One of the few remaining Edison charter schools went broke, leaving teachers without a pay check. No one knows if the teachers will ever be paid. Most of Edison’s business now is online, not direct management of schools.

Derrick Thomas Academy charter school in Kansas City, which opened in 2002 with great promise, lost its charter and left behind a massive financial mess, with Edison demanding payment by the state, and financial backers crying about their losses.

According to the local story:

“The money that might have covered teacher salaries is tied up in court over a dispute among the school, the company contracted to manage it and the company that issued bonds for the school’s launch.

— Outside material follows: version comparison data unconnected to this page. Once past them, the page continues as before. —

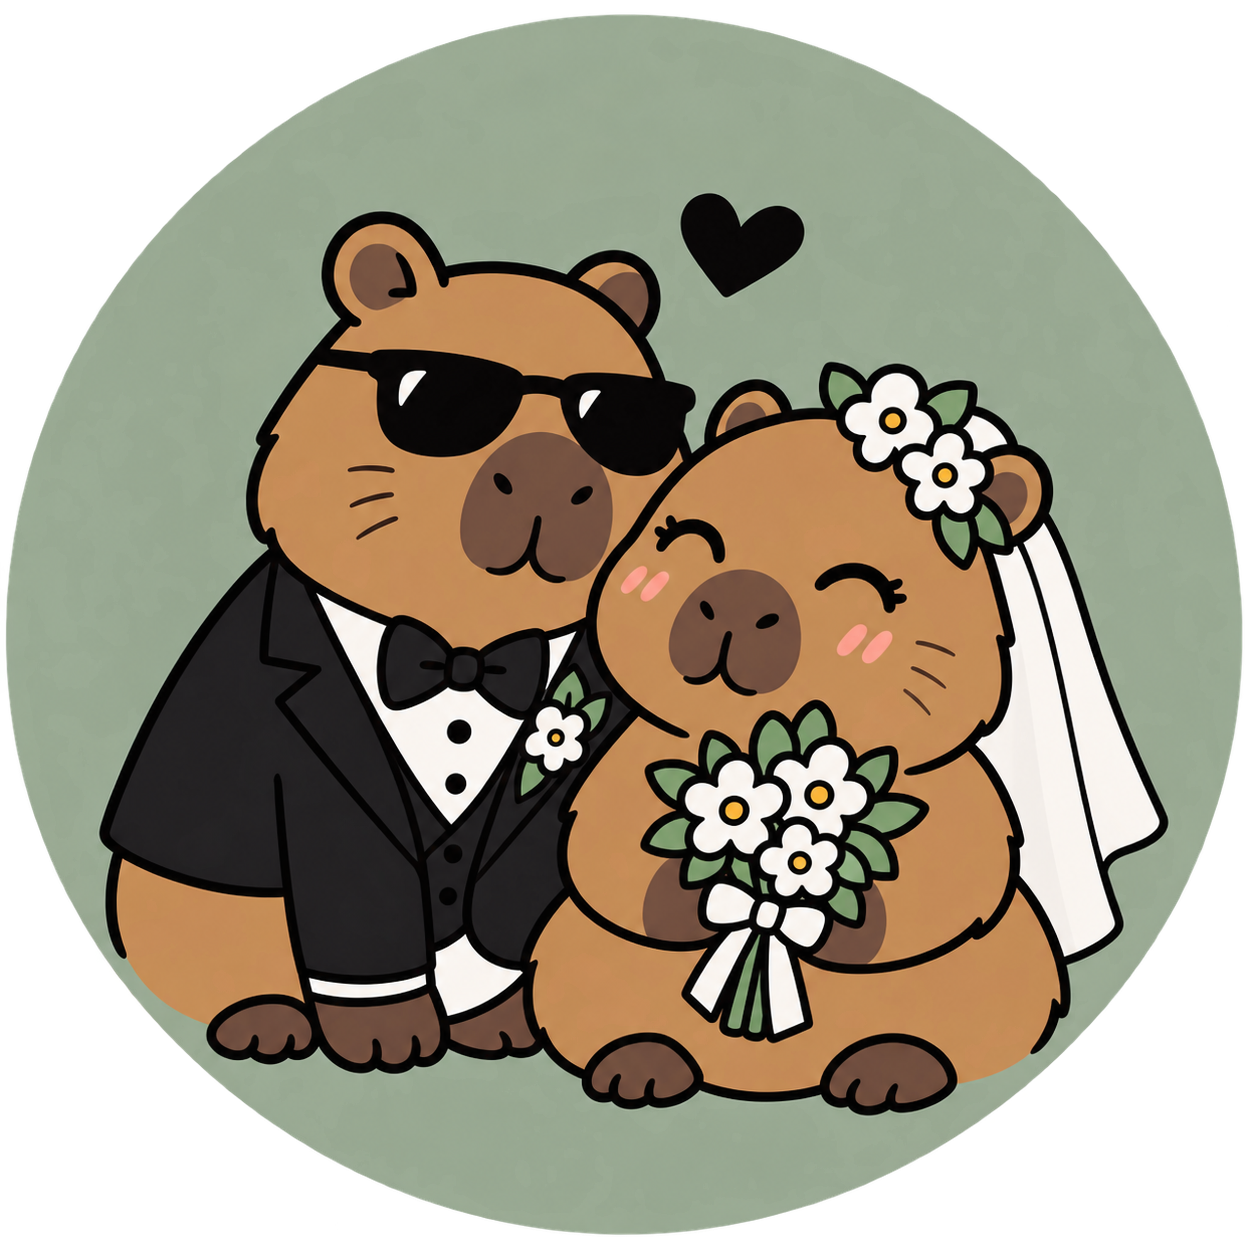
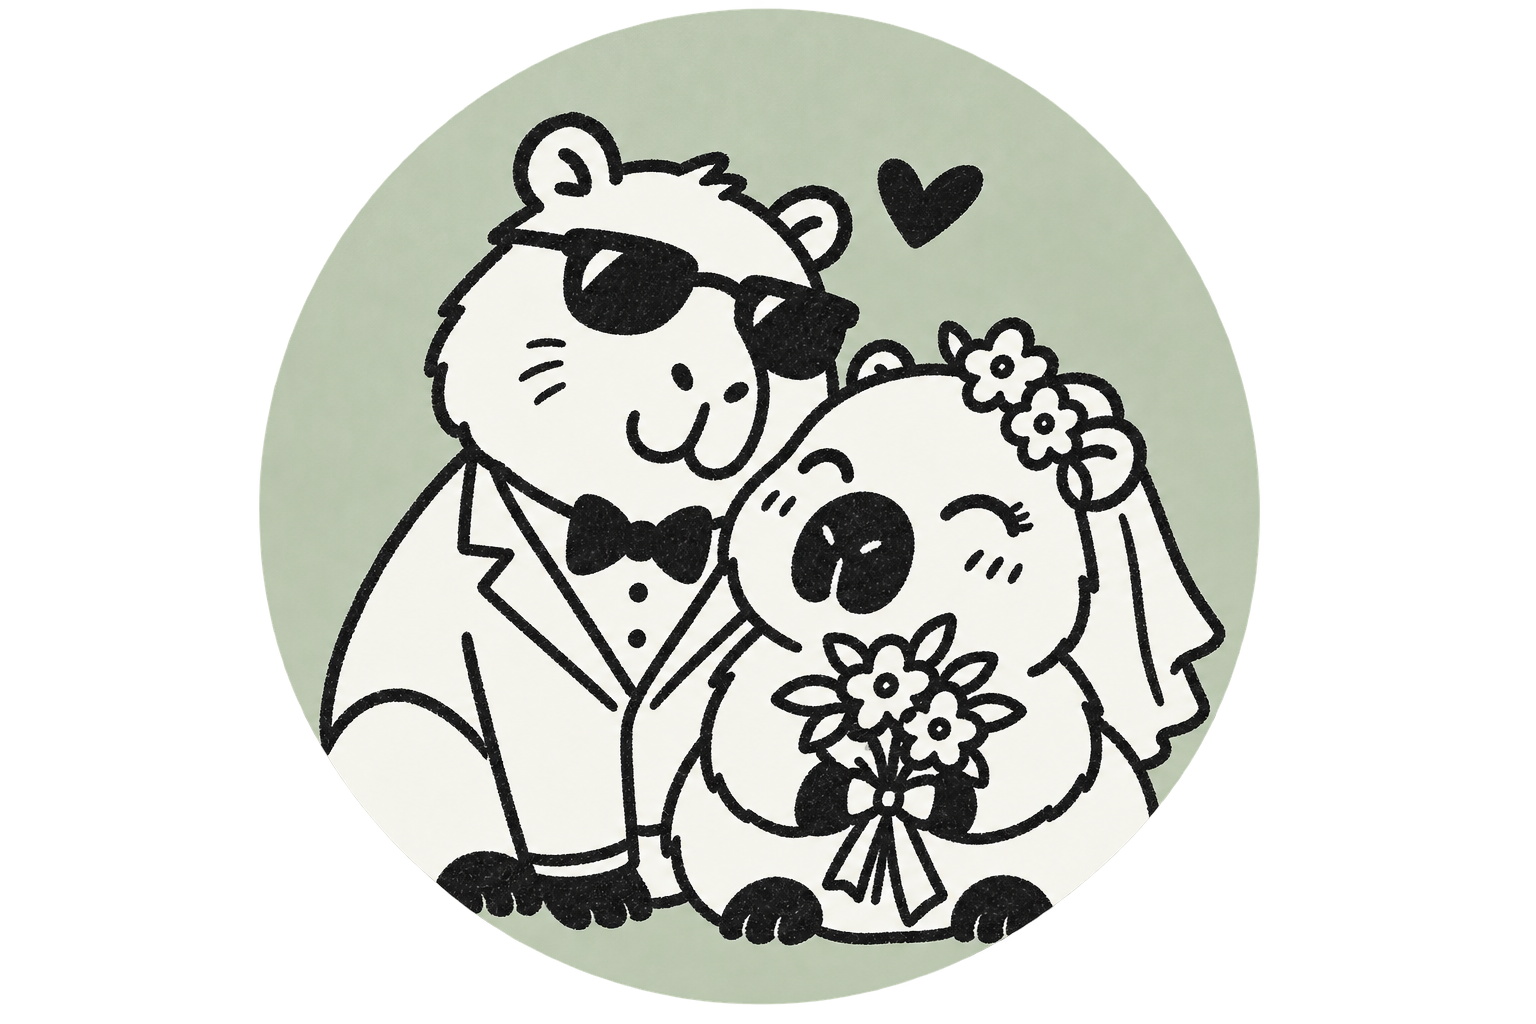
Atualiza ilustrações do casal para o novo estilo line-art e aumenta o ícone na navbar
Substitui bears/penguins/capybaras/koalas pela versão em traço
preto-e-branco; aumenta o ícone de "Os noivos" na barra de navegação
de 23 para 34px para se destacar mais dos ícones simples ao lado.

Claude-Session: https://claude.ai/code/session_01JipwE7jGHjiWuPe5ky1wUm

diff --git a/mobile-app/app/lib/shared/widgets/floating_bottom_nav.dart b/mobile-app/app/lib/shared/widgets/floating_bottom_nav.dart
@@ -148,8 +148,8 @@ class _WeddingNavTab extends StatelessWidget {
               opacity: active ? 1 : 0.55,
               child: ClipOval(
                 child: SizedBox(
-                  width: 23,
-                  height: 23,
+                  width: 34,
+                  height: 34,
                   child: Transform.scale(
                     scale: zoom,
                     child: Image.asset(assetPath, fit: BoxFit.cover),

“The University of Missouri-Kansas City, which had sponsored the charter school at 201 E. Armour Blvd. since it opened in 2001, has no financial responsibility for the school or its debt. The academy announced last fall it would close after UMKC refused to renew its charter, citing poor management and low test scores. The school has since been overseen by an interim board.

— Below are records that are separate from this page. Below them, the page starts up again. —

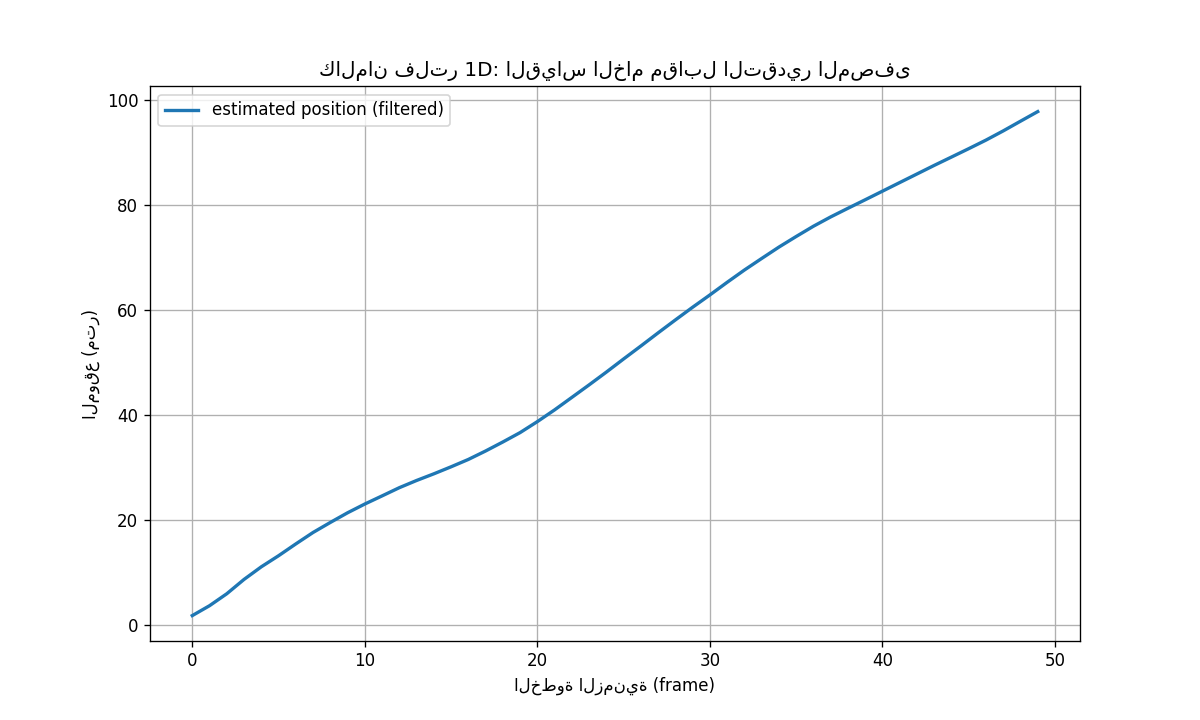
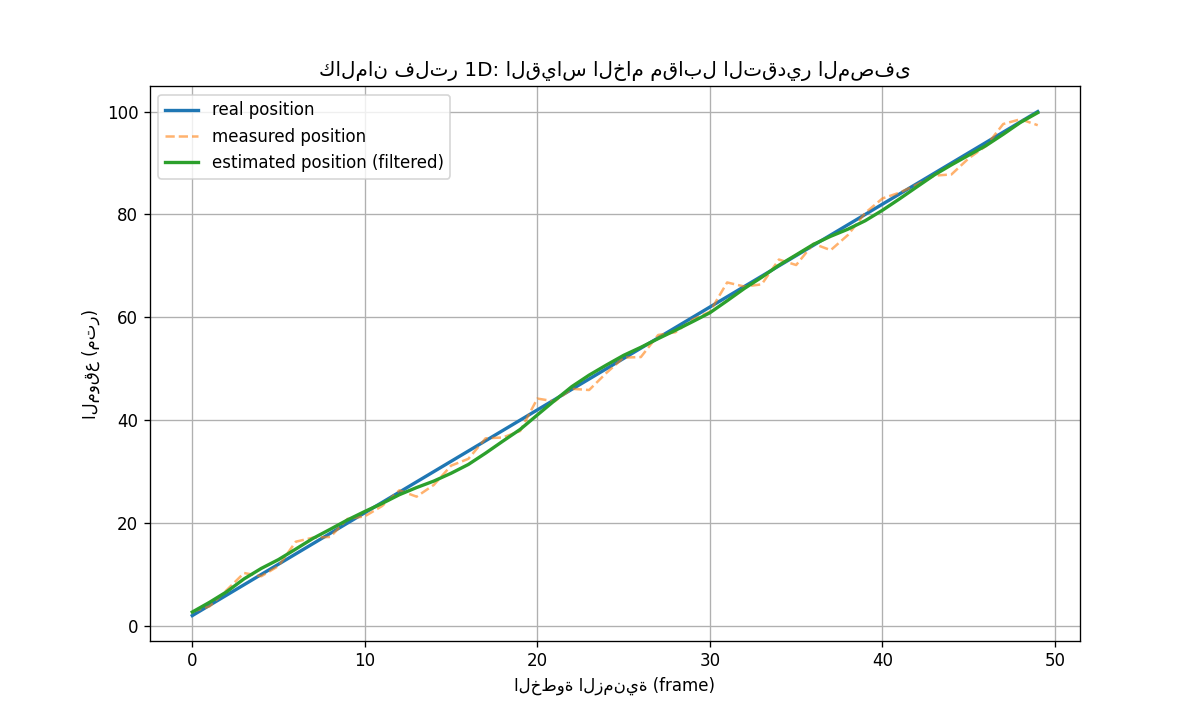
kalman 2

diff --git a/kalman_filter/03_filterpy_2d.py b/kalman_filter/03_filterpy_2d.py
@@ -1,0 +1,93 @@
+"""
+03_filterpy_2d.py
+توسيع الفكرة لبعدين (x, y) بدل بعد واحد — زي موقع الدرون الحقيقي بالصورة.
+الحالة صارت 4 عناصر: [x, y, vx, vy]
+القياس بقى عنصرين بس: [x, y]  (متل ما YOLO بيديك مركز bounding box، مش سرعته)
+"""
+
+import numpy as np
+import matplotlib.pyplot as plt
+from filterpy.kalman import KalmanFilter
+
+# ---------- 1. توليد مسار مصطنع ثنائي الأبعاد ----------
+
+np.random.seed(42)
+
+n_steps = 50
+dt = 1.0
+
+# نفترض جسم ماشي بخط مستقيم مائل: سرعة ثابتة بكل من x و y
+vx_true = 2.0
+vy_true = 1.0
+
+true_x, true_y = 0.0, 0.0
+true_positions = []      # هون كل عنصر رح يكون زوج (x, y)
+measured_positions = []
+
+for i in range(n_steps):
+    true_x += vx_true * dt
+    true_y += vy_true * dt
+    true_positions.append([true_x, true_y])
+
+    # ضجيج منفصل لكل محور (x وy كل واحد فيهم بيهتز لحاله)
+    noise_x = np.random.normal(0, 1.5)
+    noise_y = np.random.normal(0, 1.0)   # خليت ضجيج y أقل، كمثال على اختلاف دقة المحورين
+    measured_positions.append([true_x + noise_x, true_y + noise_y])
+
+true_positions = np.array(true_positions)
+measured_positions = np.array(measured_positions)
+
+# ---------- 2. إعداد كالمان فلتر لحالة 4 أبعاد ----------
+
+# dim_x=4 → الحالة: [x, y, vx, vy]
+# dim_z=2 → القياس: [x, y] بس
+kf = KalmanFilter(dim_x=4, dim_z=2)
+
+kf.x = np.array([0.0, 0.0, 0.0, 0.0])   # [x, y, vx, vy] ابتدائي
+
+# F: نموذج الحركة — كل محور (x,y) بيتحدث بنفس منطق البعد الواحد، بس الاثنين سوا
+kf.F = np.array([[1, 0, dt, 0],
+                  [0, 1, 0, dt],
+                  [0, 0, 1,  0],
+                  [0, 0, 0,  1]])
+
+# H: من بين (x, y, vx, vy)، خد بس (x, y) للمقارنة مع القياس
+kf.H = np.array([[1, 0, 0, 0],
+                  [0, 1, 0, 0]])
+
+kf.P *= 100.0   # عدم يقين ابتدائي كبير لكل الحالة الأربعة
+
+# Q: ثقتنا بنموذج الحركة لكل متغير (x, y, vx, vy) — صغيرة لأننا واثقين بافتراض السرعة الثابتة
+kf.Q = np.eye(4) * 0.05   # np.eye(4) = مصفوفة وحدة 4x4، أسهل من كتابتها يدوياً
+
+# R: ثقتنا بدقة القياس على كل محور — لاحظ اخترنا قيم مختلفة (x أقل دقة من y)
+kf.R = np.array([[2.0, 0.0],
+                  [0.0, 1.0]])
+
+# ---------- 3. حلقة Predict + Update ----------
+
+estimated_positions = []
+
+for z in measured_positions:
+    kf.predict()
+    kf.update(z)            # z هلق زوج [x, y]، مش رقم واحد متل قبل
+    estimated_positions.append([kf.x[0], kf.x[1]])   # ناخد بس x, y (نتجاهل vx, vy بالرسم)
+
+estimated_positions = np.array(estimated_positions)
+
+# ---------- 4. الرسم — هون منرسم المسار بالفضاء (x,y) مش بالزمن ----------
+
+plt.figure(figsize=(8, 8))
+plt.plot(true_positions[:, 0], true_positions[:, 1], label="المسار الحقيقي", color="g", linewidth=2)
+plt.scatter(measured_positions[:, 0], measured_positions[:, 1], label="القياسات (مهتزة)", color="b", alpha=0.4, s=20)
+plt.plot(estimated_positions[:, 0], estimated_positions[:, 1], label="التقدير المصفى", color="r", linewidth=2)
+plt.xlabel("x")
+plt.ylabel("y")
+plt.title("كالمان فلتر 2D — المسار بفضاء (x, y)")
+plt.legend()
+plt.grid(True)
+plt.axis("equal")   # عشان المحورين ياخدوا نفس المقياس، ما يصير تشويه بصري بالشكل
+plt.show()
+
+print("آخر سرعة مقدّرة vx:", round(kf.x[2], 3), "(الحقيقية:", vx_true, ")")
+print("آخر سرعة مقدّرة vy:", round(kf.x[3], 3), "(الحقيقية:", vy_true, ")")

diff --git a/kalman_filter/test.py b/kalman_filter/test.py
@@ -1,0 +1,54 @@
+from filterpy.kalman import KalmanFilter
+import matplotlib.pyplot as plt
+import numpy as np
+
+np.random.seed(42)
+
+steps = 50
+dt = 1.0
+ideal_velocity = 2.0
+
+ideal_positions = []
+measured_positions = []
+
+ideal_x = 0.0
+
+for i in range(steps):
+    ideal_x += ideal_velocity * dt
+    ideal_positions.append(ideal_x)
+
+    noise = np.random.normal(0,1.5)
+    measured_positions.append(ideal_x + noise)
+
+measured_positions = np.array(measured_positions)
+ideal_positions = np.array(ideal_positions)
+
+kf = KalmanFilter(dim_x=2, dim_z=1)
+kf.x = np.array([0.0, 0.0])
+
+kf.F = np.array([[1.0, dt],
+                 [0.0, 1.0]])
+
+kf.H = np.array([[1.0, 0.0]])
+
+kf.P *= 100.0
+
+kf.Q = np.array([[0.05,0.0],[0.0,0.05]])
+kf.R = np.array([[2.0]])
+estimated_positions = []
+estimated_velocities = []
+for z in measured_positions:
+    kf.predict()
+    kf.update(z)
+    estimated_positions.append(kf.x[0])
+    estimated_velocities.append(kf.x[1])
+
+estimated_positions = np.array(estimated_positions)
+estimated_velocities = np.array(estimated_velocities)
+
+plt.figure(figsize=(10,6))
+plt.plot(ideal_positions,label='ideal position',color='g')
+plt.plot(measured_positions,label='measured position',color='b')
+plt.plot(estimated_positions,label='estimated position',color='r')
+plt.legend()
+plt.show()

diff --git a/kalman_filter/01_intuition_1d.py b/kalman_filter/01_intuition_1d.py
@@ -76,8 +76,8 @@ estimated_positions = np.array(estimated_positions)
 # ---------- 3. الرسم البياني — قارن بعينك ----------
 
 plt.figure(figsize=(10, 6))
-#plt.plot(true_positions, label="real position", linewidth=2)
-#plt.plot(measured_positions, label="measured position", linestyle="--", alpha=0.6)
+plt.plot(true_positions, label="real position", linewidth=2)
+plt.plot(measured_positions, label="measured position", linestyle="--", alpha=0.6)
 plt.plot(estimated_positions, label="estimated position (filtered)", linewidth=2)
 plt.xlabel("الخطوة الزمنية (frame)")
 plt.ylabel("الموقع (متر)")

“The Missouri Department of Elementary and Secondary Education (DESE) has been named in legal action to garnish more than $2.2 million that the management company, EdisonLearning Inc., says it is owed.

“Derrick Thomas Academy, now locked up behind a heavy black gate, also owes a substantial amount of money to the bondholder for the school, Lord Abbett.

“Jim Sansevero, spokesman for Lord Abbett, said the school has defaulted on bond payments and “$10 million is at risk.” The school used its building to secure the bonds.”

Is this disaster likely to dim the enthusiasm of charter advocates? Will they say that 11years was not a fair trial? What do you think?